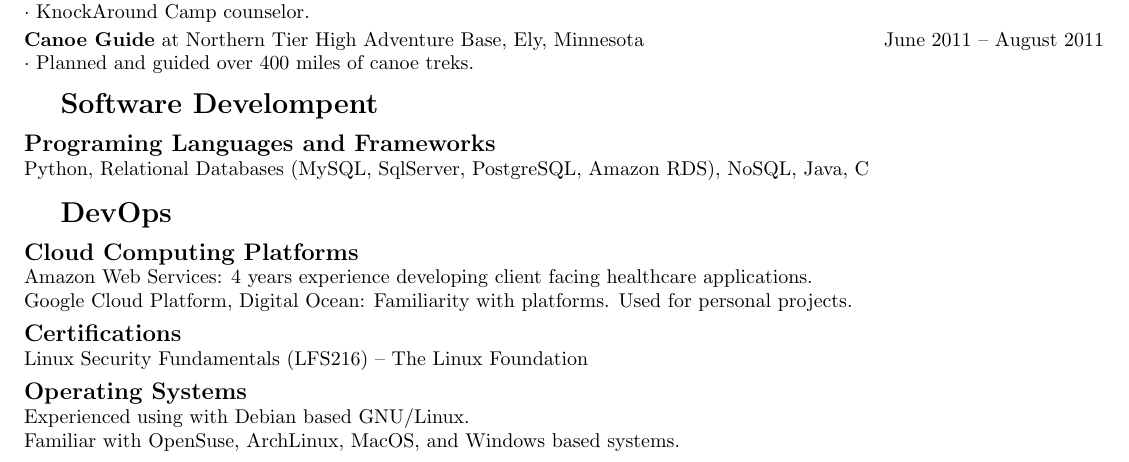
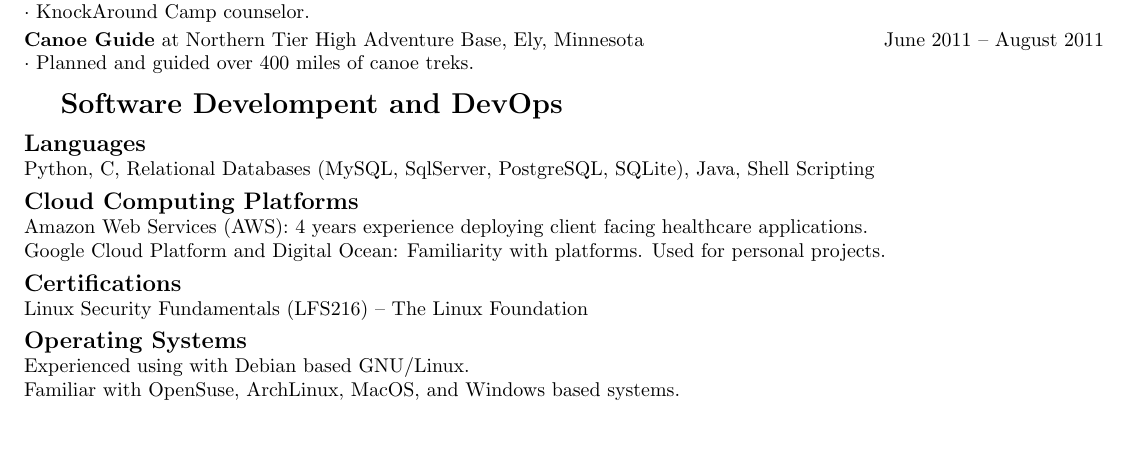
Before and after one commit to ericdweise/resume, a LaTeX CV (resume.tex, which reads sections/devops.tex, sections/software-dev-and-devops.tex, sections/software-development.tex): part of page 1 of 2 before the commit and part of the page after it, cut so that both start at the same text, the shorter picture padded with empty space. Compiled offline with pdfLaTeX.

Commit message:
Combined sections "software development" and "devops"

```diff
--- a/resume.tex
+++ b/resume.tex
@@ -23,11 +23,8 @@
 
 \input{sections/work-experience.tex}
 
-\input{sections/software-development.tex}
+\input{sections/software-dev-and-devops.tex}
 
-\input{sections/devops.tex}
-
-\newpage
 \input{sections/volunteer.tex}
 
 \end{document}
--- a/sections/devops.tex
+++ /dev/null
@@ -1,18 +0,0 @@
-\section{DevOps}
-
-\subsection{Cloud Computing Platforms}
-Amazon Web Services: 4 years experience developing client facing healthcare applications.\\
-Google Cloud Platform, Digital Ocean: Familiarity with platforms. Used for personal projects.
-
-% TODO:
-% \subsection{Continuous Integration and Continuous Delivery}
-
-% TODO:
-% \subsection{Docker}
-
-\subsection{Certifications}
-Linux Security Fundamentals (LFS216) -- The Linux Foundation
-
-\subsection{Operating Systems}
-Experienced using with Debian based GNU/Linux.\\
-Familiar with OpenSuse, ArchLinux, MacOS, and Windows based systems.
--- /dev/null
+++ b/sections/software-dev-and-devops.tex
@@ -0,0 +1,27 @@
+\section{Software Develompent and DevOps}
+
+% \subsection{Projects}
+% TODO: Add some projects here
+
+\subsection{Languages}
+Python,
+C,
+Relational Databases (MySQL, SqlServer, PostgreSQL, SQLite),
+Java,
+Shell Scripting
+
+\subsection{Cloud Computing Platforms}
+Amazon Web Services (AWS): 4 years experience deploying client facing healthcare applications.\\
+Google Cloud Platform and Digital Ocean: Familiarity with platforms. Used for personal projects.
+
+% TODO:
+% \subsection{Frameworks}
+% Docker
+% Ansible
+
+\subsection{Certifications}
+Linux Security Fundamentals (LFS216) -- The Linux Foundation
+
+\subsection{Operating Systems}
+Experienced using with Debian based GNU/Linux.\\
+Familiar with OpenSuse, ArchLinux, MacOS, and Windows based systems.
--- a/sections/software-development.tex
+++ /dev/null
@@ -1,11 +0,0 @@
-\section{Software Develompent}
-
-% \subsection{Projects}
-% TODO: Add some projects here
-
-\subsection{Programing Languages and Frameworks}
-Python,
-Relational Databases (MySQL, SqlServer, PostgreSQL, Amazon RDS),
-NoSQL,
-Java,
-C
```
Also changed, not shown: curriculum-vitae.tex (+1 -3 lines).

::::::::

WHAT YOU ARE ASKED TO DO: Repeat the data exactly as given. Keep every picture out of the copy.

OUTPUT FOR THIS EXERCISE:
Before and after one commit to ericdweise/resume, a LaTeX CV (resume.tex, which reads sections/devops.tex, sections/software-dev-and-devops.tex, sections/software-development.tex): part of page 1 of 2 before the commit and part of the page after it, cut so that both start at the same text, the shorter picture padded with empty space. Compiled offline with pdfLaTeX.

Commit message:
Combined sections "software development" and "devops"

```diff
--- a/resume.tex
+++ b/resume.tex
@@ -23,11 +23,8 @@
 
 \input{sections/work-experience.tex}
 
-\input{sections/software-development.tex}
+\input{sections/software-dev-and-devops.tex}
 
-\input{sections/devops.tex}
-
-\newpage
 \input{sections/volunteer.tex}
 
 \end{document}
--- a/sections/devops.tex
+++ /dev/null
@@ -1,18 +0,0 @@
-\section{DevOps}
-
-\subsection{Cloud Computing Platforms}
-Amazon Web Services: 4 years experience developing client facing healthcare applications.\\
-Google Cloud Platform, Digital Ocean: Familiarity with platforms. Used for personal projects.
-
-% TODO:
-% \subsection{Continuous Integration and Continuous Delivery}
-
-% TODO:
-% \subsection{Docker}
-
-\subsection{Certifications}
-Linux Security Fundamentals (LFS216) -- The Linux Foundation
-
-\subsection{Operating Systems}
-Experienced using with Debian based GNU/Linux.\\
-Familiar with OpenSuse, ArchLinux, MacOS, and Windows based systems.
--- /dev/null
+++ b/sections/software-dev-and-devops.tex
@@ -0,0 +1,27 @@
+\section{Software Develompent and DevOps}
+
+% \subsection{Projects}
+% TODO: Add some projects here
+
+\subsection{Languages}
+Python,
+C,
+Relational Databases (MySQL, SqlServer, PostgreSQL, SQLite),
+Java,
+Shell Scripting
+
+\subsection{Cloud Computing Platforms}
+Amazon Web Services (AWS): 4 years experience deploying client facing healthcare applications.\\
+Google Cloud Platform and Digital Ocean: Familiarity with platforms. Used for personal projects.
+
+% TODO:
+% \subsection{Frameworks}
+% Docker
+% Ansible
+
+\subsection{Certifications}
+Linux Security Fundamentals (LFS216) -- The Linux Foundation
+
+\subsection{Operating Systems}
+Experienced using with Debian based GNU/Linux.\\
+Familiar with OpenSuse, ArchLinux, MacOS, and Windows based systems.
--- a/sections/software-development.tex
+++ /dev/null
@@ -1,11 +0,0 @@
-\section{Software Develompent}
-
-% \subsection{Projects}
-% TODO: Add some projects here
-
-\subsection{Programing Languages and Frameworks}
-Python,
-Relational Databases (MySQL, SqlServer, PostgreSQL, Amazon RDS),
-NoSQL,
-Java,
-C
```
Also changed, not shown: curriculum-vitae.tex (+1 -3 lines).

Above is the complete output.